Extendicare – which is the province’s only for-profit provider – faced a major outbreak in December at its Parkside home in Regina. The virus impacted more than 200 residents, triggered an Ombudsman investigation and ignited the NDP’s calls for reform. 

The facility’s death count differs depending on the source; according to the NDP, 43 people died of COVID-19 at Extendicare Parkside, the government said 38 in its letter to the Ombudsman, and Extendicare said 41.

On Jan. 22, the SHA confirmed there had been 41 COVID-19 deaths at Extendicare Parkside – two deaths were removed from the count on Jan. 20. The health authority said the deaths were “not confirmed to be COVID-19 related” though the residents had tested positive for the virus.

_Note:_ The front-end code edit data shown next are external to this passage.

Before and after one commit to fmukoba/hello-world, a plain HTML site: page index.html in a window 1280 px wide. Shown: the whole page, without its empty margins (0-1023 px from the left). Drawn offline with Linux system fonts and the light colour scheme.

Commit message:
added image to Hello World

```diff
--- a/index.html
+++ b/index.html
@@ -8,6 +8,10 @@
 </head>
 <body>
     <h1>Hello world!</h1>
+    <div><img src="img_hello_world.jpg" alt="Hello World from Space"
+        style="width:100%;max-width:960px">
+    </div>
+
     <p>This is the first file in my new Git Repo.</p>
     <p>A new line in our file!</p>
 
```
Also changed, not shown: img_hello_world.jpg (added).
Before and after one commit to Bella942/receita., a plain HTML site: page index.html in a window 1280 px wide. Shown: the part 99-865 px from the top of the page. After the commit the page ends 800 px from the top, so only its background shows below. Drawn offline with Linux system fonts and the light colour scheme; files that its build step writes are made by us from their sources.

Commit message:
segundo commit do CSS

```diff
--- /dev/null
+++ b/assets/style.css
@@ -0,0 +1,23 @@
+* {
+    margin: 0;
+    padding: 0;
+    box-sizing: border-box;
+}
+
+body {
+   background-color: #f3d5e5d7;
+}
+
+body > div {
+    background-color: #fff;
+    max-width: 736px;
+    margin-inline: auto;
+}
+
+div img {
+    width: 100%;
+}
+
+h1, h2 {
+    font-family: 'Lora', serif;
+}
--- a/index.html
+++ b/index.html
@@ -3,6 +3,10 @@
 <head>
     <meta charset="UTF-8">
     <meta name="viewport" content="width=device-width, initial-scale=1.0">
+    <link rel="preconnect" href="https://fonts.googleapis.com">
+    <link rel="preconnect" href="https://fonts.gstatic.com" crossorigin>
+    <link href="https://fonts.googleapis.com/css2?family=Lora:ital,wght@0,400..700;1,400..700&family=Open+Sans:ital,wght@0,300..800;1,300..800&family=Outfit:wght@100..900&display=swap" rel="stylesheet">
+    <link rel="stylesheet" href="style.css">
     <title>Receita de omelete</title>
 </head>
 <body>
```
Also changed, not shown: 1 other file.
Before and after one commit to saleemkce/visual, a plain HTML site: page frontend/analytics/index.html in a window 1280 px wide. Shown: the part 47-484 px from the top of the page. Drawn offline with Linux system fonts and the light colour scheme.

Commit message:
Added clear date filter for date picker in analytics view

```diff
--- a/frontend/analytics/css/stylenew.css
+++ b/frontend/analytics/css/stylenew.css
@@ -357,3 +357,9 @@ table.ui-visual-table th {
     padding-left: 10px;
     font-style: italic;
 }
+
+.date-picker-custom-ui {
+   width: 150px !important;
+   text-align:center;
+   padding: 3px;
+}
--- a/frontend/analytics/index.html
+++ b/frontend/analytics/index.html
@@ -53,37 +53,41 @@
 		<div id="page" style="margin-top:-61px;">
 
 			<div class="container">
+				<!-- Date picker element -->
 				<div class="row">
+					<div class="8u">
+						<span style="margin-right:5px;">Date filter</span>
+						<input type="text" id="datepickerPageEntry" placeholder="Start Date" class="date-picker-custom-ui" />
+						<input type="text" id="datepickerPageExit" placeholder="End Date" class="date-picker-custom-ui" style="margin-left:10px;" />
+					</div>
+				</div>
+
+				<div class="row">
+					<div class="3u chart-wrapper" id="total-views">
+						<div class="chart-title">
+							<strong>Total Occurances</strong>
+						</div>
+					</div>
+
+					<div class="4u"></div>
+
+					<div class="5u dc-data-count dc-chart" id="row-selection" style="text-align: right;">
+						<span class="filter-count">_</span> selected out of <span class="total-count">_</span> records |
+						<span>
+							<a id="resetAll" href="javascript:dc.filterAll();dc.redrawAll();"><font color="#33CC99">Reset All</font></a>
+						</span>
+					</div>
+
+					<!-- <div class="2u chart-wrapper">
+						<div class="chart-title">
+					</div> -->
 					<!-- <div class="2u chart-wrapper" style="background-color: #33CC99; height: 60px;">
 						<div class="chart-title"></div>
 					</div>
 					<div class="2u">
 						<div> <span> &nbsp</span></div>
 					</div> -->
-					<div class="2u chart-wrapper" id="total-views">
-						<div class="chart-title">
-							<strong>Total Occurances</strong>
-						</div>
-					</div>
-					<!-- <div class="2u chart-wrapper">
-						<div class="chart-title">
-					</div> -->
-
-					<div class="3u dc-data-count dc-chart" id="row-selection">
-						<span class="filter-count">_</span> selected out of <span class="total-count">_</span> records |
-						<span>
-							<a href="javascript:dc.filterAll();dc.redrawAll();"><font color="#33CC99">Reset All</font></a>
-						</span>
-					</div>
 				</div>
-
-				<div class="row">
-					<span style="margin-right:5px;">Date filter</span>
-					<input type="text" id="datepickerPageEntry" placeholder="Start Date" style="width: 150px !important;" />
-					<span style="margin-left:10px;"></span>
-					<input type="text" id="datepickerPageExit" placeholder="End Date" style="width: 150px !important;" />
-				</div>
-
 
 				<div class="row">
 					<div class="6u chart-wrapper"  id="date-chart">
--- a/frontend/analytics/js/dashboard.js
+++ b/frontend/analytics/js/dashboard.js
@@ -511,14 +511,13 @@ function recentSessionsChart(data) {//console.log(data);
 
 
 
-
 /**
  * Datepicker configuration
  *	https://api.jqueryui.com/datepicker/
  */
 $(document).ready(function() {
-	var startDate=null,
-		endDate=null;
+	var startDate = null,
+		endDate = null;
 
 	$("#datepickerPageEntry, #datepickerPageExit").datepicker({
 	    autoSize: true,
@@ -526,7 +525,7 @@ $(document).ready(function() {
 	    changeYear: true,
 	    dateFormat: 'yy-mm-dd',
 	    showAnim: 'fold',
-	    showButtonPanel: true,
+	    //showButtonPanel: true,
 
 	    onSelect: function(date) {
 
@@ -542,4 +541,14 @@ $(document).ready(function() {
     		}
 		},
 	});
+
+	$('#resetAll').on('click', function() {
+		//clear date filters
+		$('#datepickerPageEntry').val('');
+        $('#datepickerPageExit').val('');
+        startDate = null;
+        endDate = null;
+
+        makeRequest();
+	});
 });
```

The province’s chief medical health officer said there is a detailed discussion before a cause of death is determined and in some cases, a death that was attributed to COVID-19 is revised, or COVID-19 may be an incidental finding.

“There is a confirmation that happens with care providers including physicians,” Dr. Saqib Shahab said during a press conference on Tuesday. “You may have a situation when there is an outbreak, and someone may be COVID positive but actually asymptomatic. The death may have been due to pre-existing conditions or someone was doing poorly in a situation where other factors were involved.”

According to Extendicare, out of the 41 deaths associated with the Extendicare Parkside outbreak, 38 deaths occurred at the Parkside facility and three residents who tested positive after being transferred to Pioneer Village also died. 

There is currently an active outbreak at Extendicare Preston in Saskatoon. Extendicare said as of Tuesday, nine people at the home have died due to COVID-19. 


According to Health Canada, Saskatchewan’s death rate for the last 14 days is eight per 100,000 people – tied with Quebec for the top spot. The province’s COVID-19 death count in January alone was equal to last year’s total.

Care facilities in Saskatchewan were relatively unscathed during the first wave of the pandemic, however, the second wave hit homes with blunt force. Out of the 117 COVID-19 deaths in care homes, 108 have happened since Dec. 1.

According to the government’s list of active outbreaks, there are currently 27 outbreaks of the virus listed under various types of care homes.

Health sector consultant Dr. Dennis Kendel said several factors contribute to long-term care home’s vulnerability, including close quarters.

“The proximity of people to one another in older facilities – where there's more than one person in a room – means that [COVID-19] does spread more aggressively than it would if we had a population of elderly people living in their own houses where they can simply stay at home,” said Kendel.

Kendel said the arrival of the U.K. variant in the province “certainly raises more concern.” 

The U.K. variant of the virus – also known as the B.1.1.7. variant – has raced through a long-term care home in a Barrie, Ont. As of Wednesday, there have been 90 diagnoses, with an additional 57 possible cases, and 66 deaths since an outbreak was declared on Jan. 8. 


The Saskatchewan NDP has pleaded with the government for care home reform. On Tuesday, the party called for an end to for-profit care homes and recommended the five Extendicare facilities in the province be transferred to the management of the SHA. 

The premier was asked if his government is interested in taking over Extendicare facilities in Saskatchewan during the province’s COVID-19 update on Tuesday.

“I think the people of Saskatchewan know very well we have committed vast amounts of resources to ensure that long term care in Saskatchewan is as safe as it can possibly be,” responded Moe.

The NDP has also called for Extendicare’s financial agreements to be included in the Ombudsman’s investigation. The party claimed the provider has continued to pay dividends to its shareholders throughout the pandemic.

In a statement, Extendicare said it continues to invest in protections for staff and residents, and its “long standing dividend practices are not a barrier to these investments.”

Dr. Dennis Kendel said the arrangement the NDP is calling for need to be considered “not just in the heat of the moment” but on a long-term basis.

According to Kendel, privately operated facilities can be safe, so long as “rigorous” standards and inspection practices are in place, and residents come first.

“You need to have some regulations that guarantee that the operators of such facilities don't make the return on investment to investors a higher priority than residence safety,” said Kendel. 

Extendicare emphasized that it has taken “decisive steps” throughout the pandemic to protect residents. Spokesperson Laura Gallant said the care home provider has spent $42.5 million on pandemic measures and received approximately $22.7 million in government funding from various pandemic program that partially offsets those costs.